§ **Data supplied**:
┄┄┄┄┄┄┄┄┄┄┄┄┄┄┄┄┄┄┄┄

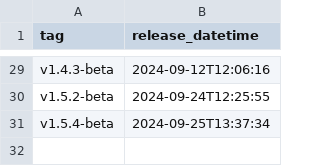
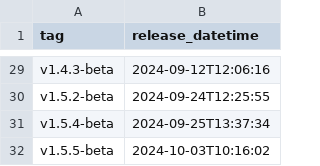
Before and after one commit to NHSDigital/eps-prescription-status-update-api, a CSV file: _data/int_deployments.csv, drawn as a sheet; only a part is shown, gaps mark what is left out.

```diff
--- a/_data/int_deployments.csv
+++ b/_data/int_deployments.csv
@@ -31 +31,2 @@ v1.5.2-beta,2024-09-24T12:25:55
 v1.5.4-beta,2024-09-25T13:37:34
+v1.5.5-beta,2024-10-03T10:16:02
```
Also changed, not shown: 1 other file.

┄┄┄┄┄┄┄┄┄┄┄┄┄┄┄┄┄┄┄┄

§ **What is being asked**: Within the entries above, find every line where the string "beta" occurs, and copy it.

§ **Your response**:
@@ -31 +31,2 @@ v1.5.2-beta,2024-09-24T12:25:55
 v1.5.4-beta,2024-09-25T13:37:34
+v1.5.5-beta,2024-10-03T10:16:02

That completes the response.